Although the drive between the two points is long, it is possible to hire a private driver or rent a car in nearby Antigua to make the 12-hour journey from Lake Atitlán to Tikal. This is a good option if you'd like to maximize the amount of countryside you see during your stay.
You can also take an overnight bus from Panajachel in Lake Atitlán to Tikal, but you'll have to transfer in Guatemala City. Traveling at night in Guatemala can be quite dangerous, especially in Zone 1 where most buses depart, so this is not a recommended option.
If you're interested in seeing the Guatemalan Highlands without the hassle of arranging your own transit, consider jumping on our 7-day itinerary that includes tours of village workshops in Antigua, a Mayan market tour in Lake Atitlán, a guided trek through Tikal National Park, and more.
By Plane and Private Transfer
Duration: 5 hours, more depending on transfers
To take a flight, you'll first have to take a private transfer or group shuttle from Lake Atitlán to Guatemala City's La Aurora International Airport (GUA), which will take about three hours.
It should be fairly easy to find a driver or a group shuttle in Panajachel or another larger town by the lake, but consider talking with a local specialist for help in organizing your transfer to Guatemala City.
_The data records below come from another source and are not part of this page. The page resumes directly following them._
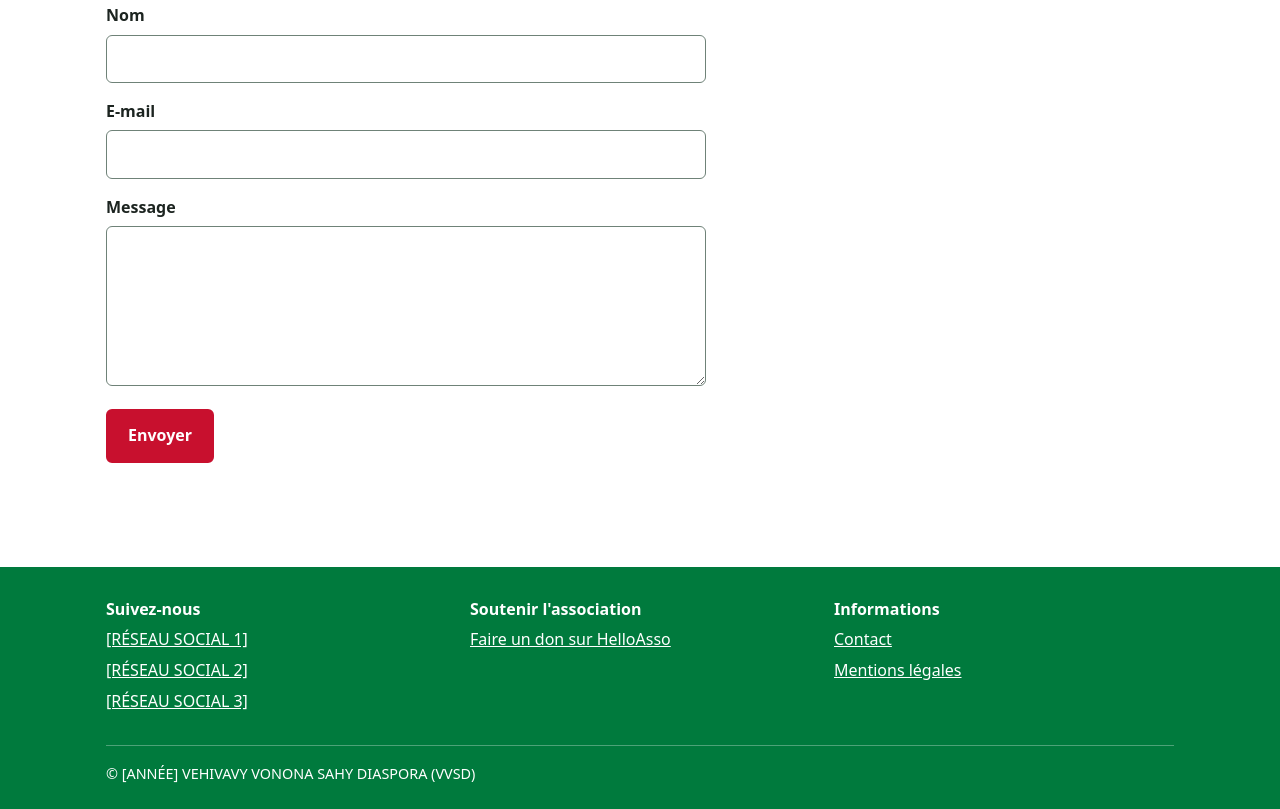
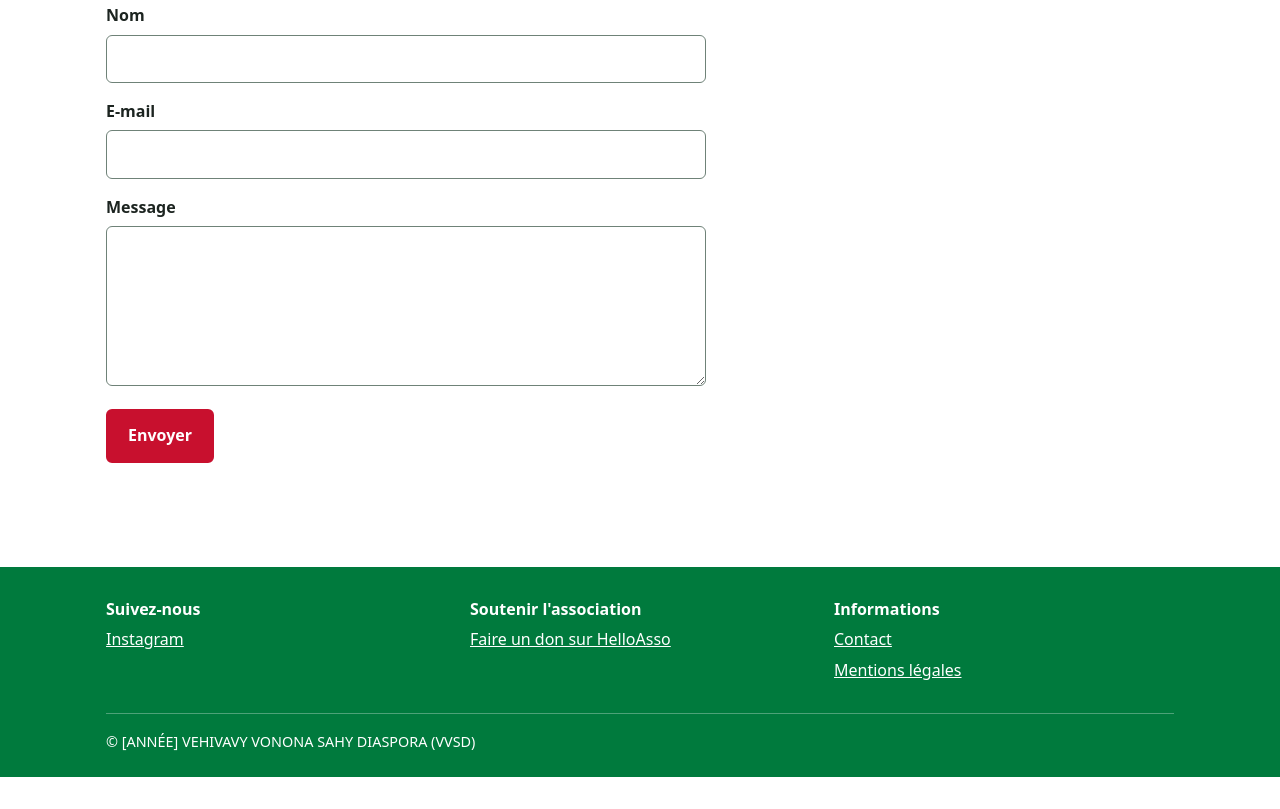
Before and after one commit to Mathieu-Jousson/Site_VVSD, a plain HTML site: page contact.html in a window 1280 px wide. Shown: the part 432-1241 px from the top of the page. After the commit the page ends 1209 px from the top, so only its background shows below. Drawn offline with Linux system fonts and the light colour scheme.

Commit message:
Ajoute le lien Instagram de l'association
Co-Authored-By: Claude Opus 5.5 <noreply@anthropic.com>

```diff
--- a/contact.html
+++ b/contact.html
@@ -67,9 +67,7 @@
         <div>
           <h2 class="footer-title">Suivez-nous</h2>
           <ul class="footer-list">
-            <li><a href="#">[RÉSEAU SOCIAL 1]</a></li>
-            <li><a href="#">[RÉSEAU SOCIAL 2]</a></li>
-            <li><a href="#">[RÉSEAU SOCIAL 3]</a></li>
+            <li><a href="https://www.instagram.com/vvsdiaspora/" target="_blank" rel="noopener">Instagram</a></li>
           </ul>
         </div>
         <div>
```
Also changed, not shown: index.html (+1 -3 lines), madagascar.html (+1 -3 lines), membres.html (+1 -3 lines), projets.html (+1 -3 lines).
Multiple direct flights leave Guatemala City for Mundo Maya International Airport (FRS) in Flores each day, and the flight lasts one hour. Once you land in Flores, you're about 45 minutes from the entrance to Tikal National Park, so you'll need to take and additional private transfer or taxi from the airport to the entrance to the park.
By Private Transfer or Rental Car
Duration: 12 hours, more with stops and traffic
If you'd rather take the scenic route to Tikal, you can hire a driver or rent your own car for the journey. There are some small rental companies in Lake Atitlán, but the larger international companies are about two hours away in Antigua, so a private transfer is usually more convenient.
Some routes for this journey include a ferry, so if you are driving yourself, be sure to carefully study the routes before you set off. A private driver will know the most convenient route to take, and they'll also be able to recommend the best places to stop along the way. If you would like to split the journey up into two days, be sure to make your hotel reservations ahead of time.
If you take route CA-14, you can book an overnight stay in Cobán, which is about halfway between the lake and Tikal. There are some beautiful colonial churches in town, plus turquoise swimming holes and lagoons that are popular with locals and tourists that will hold extra appeal for those interested in birdwatching.
Duration: 14 hours, more with stops and transfers
Although most travelers in Guatemala don't encounter any issues, the majority of crime in the country occurs after dark. There is an overnight bus that will take you to Tikal from Guatemala City, but the bus station is in a fairly notorious area of town where petty theft and robberies are common.
We cannot recommend taking the night bus or any late-night transportation between major cities in Guatemala.